Revision tracking records

----------

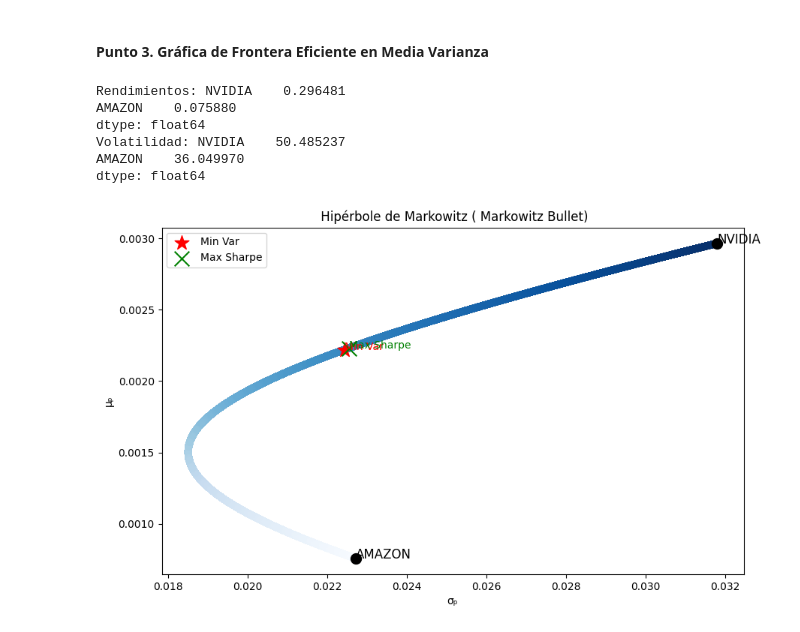
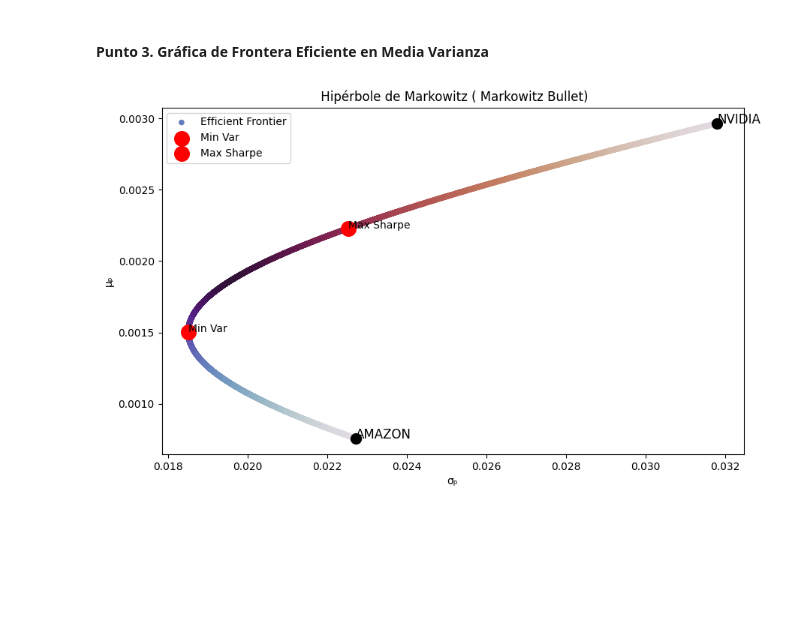
Before and after one commit to ppmelch/Portafolios-de-Inversi-n, a Jupyter notebook: Tarea/T 5.ipynb, the cells around one changed output. Drawn from its saved outputs; the diff is of its cells as text; code cells hidden in the pictures; blank space fills up the shorter version.

```diff
--- a/Tarea/T 5.ipynb
+++ b/Tarea/T 5.ipynb
@@ -342,0 +385,3 @@ dtype: float64
+# %%
+rend_minvar = w_minvar.T @ (rets.mean())
+rend_minvar*100
@@ -344,5 +400,3 @@ dtype: float64
 #### Con el Resultado para el problema de minimización
 
 $$w = \Sigma^{-1} R \begin{bmatrix} {R^T \Sigma^{-1} R} \end{bmatrix}^{-1} P $$
-# %%
-w = cov @
@@ -366,7 +450,7 @@ vol_minvar*100
 # %% [markdown]
 #### Tasa libre de riesgo
 # %%
-rf = 0.05/252
+rf = 0.05
 # %% [markdown]
 #### Portafolio de Máximo Sharpe
 # %%
@@ -439,50 +537,43 @@ vol_max_sharpe*100
 #### **Punto 3. Gráfica de Frontera Eficiente en Media Varianza**
 # %%
 n = len(rets.keys())
-np_port = 100000
+np_port = 10000
 random_w = np.random.dirichlet(np.ones(n), np_port)
 # Calcular rendimientos y volatilidades
 rend_aleatorios = [ret_mean.T @ random_w[w] for w in range(np_port)]
 vol_aleatorios = [np.sqrt(random_w[w].T @ cov @ random_w[w]) for w in range(np_port)]
 # %%
+
 # Realizar grafica
 plt.figure(figsize=(10,6))
 # Scatter plot de portafolios aleatorios
-plt.scatter(vol_aleatorios, rend_aleatorios,c= rend_aleatorios,cmap= 'Blues')
+plt.scatter(vol_aleatorios, rend_aleatorios,c= rend_aleatorios, cmap='twilight', s=20, alpha=1, label='Efficient Frontier')
 
 # Scatter plot de Minima Varianza
-plt.scatter(vol_minvar, red_minvar, marker='*', color='red', s=200, label='Min Var')
-
-plt.text(vol_minvar, red_minvar, 'Min Var', fontsize=10, color = 'red')
+plt.scatter(vol_minvar, rend_minvar, color='red', s=200, label='Min Var')
+plt.text(vol_minvar, rend_minvar, 'Min Var', fontsize=10, color = 'black')
 
 # Scatter plot de Maximo de Sharpe
-plt.scatter(vol_max_sharpe, rend_max_sharpe, marker='x', color='green', s=200, label='Max Sharpe')
-plt.text(vol_max_sharpe, rend_max_sharpe, 'Max Sharpe', fontsize=10, color = 'green')
+plt.scatter(vol_max_sharpe, rend_max_sharpe, color='red', s=200, label='Max Sharpe')
+plt.text(vol_max_sharpe, rend_max_sharpe, 'Max Sharpe', fontsize=10, color = 'Black')
 
 
+#plt.scatter(vol_solmin, rend_solmin, color='red', s=200, label='Sol Min')
 
 plt.xlabel('\u03C3\u209A')
 plt.ylabel('\u03BC\u209A' )
 plt.title(' Hipérbole de Markowitz ( Markowitz Bullet)')
 
-# Graficar coordenadas de activos individuales
+
 ind_rend = rets.mean()
 ind_vol = rets.std()
-print('Rendimientos:', ind_rend*100)
-print('Volatilidad:', ind_vol*np.sqrt(252)*100)
 
 for i in range(n):
-    plt.scatter(ind_vol[i], ind_rend[i], marker='o', color='black', s=100)
-    plt.text(ind_vol[i], ind_rend[i], df.columns[i], fontsize=12, color='black')
+    plt.scatter(ind_vol[i], ind_rend[i], marker='o', color= 'black', s=100)
+    plt.text(ind_vol[i], ind_rend[i], df.keys()[i], fontsize=12,  color= 'black')
     plt.legend()
     plt.grid()
 
 plt.show()
 # %% [output]
-Rendimientos: NVIDIA    0.296481
-AMAZON    0.075880
-dtype: float64
-Volatilidad: NVIDIA    50.485237
-AMAZON    36.049970
-dtype: float64
-[figure, old version]
+[figure, new version]
```
Also changed, not shown: parts of 28 cells of this notebook, 2 other files.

----------

Task:
Each line holding the word "rets" must be copied from the data.

Exercise result:
+rend_minvar = w_minvar.T @ (rets.mean())
 n = len(rets.keys())
 ind_rend = rets.mean()
 ind_vol = rets.std()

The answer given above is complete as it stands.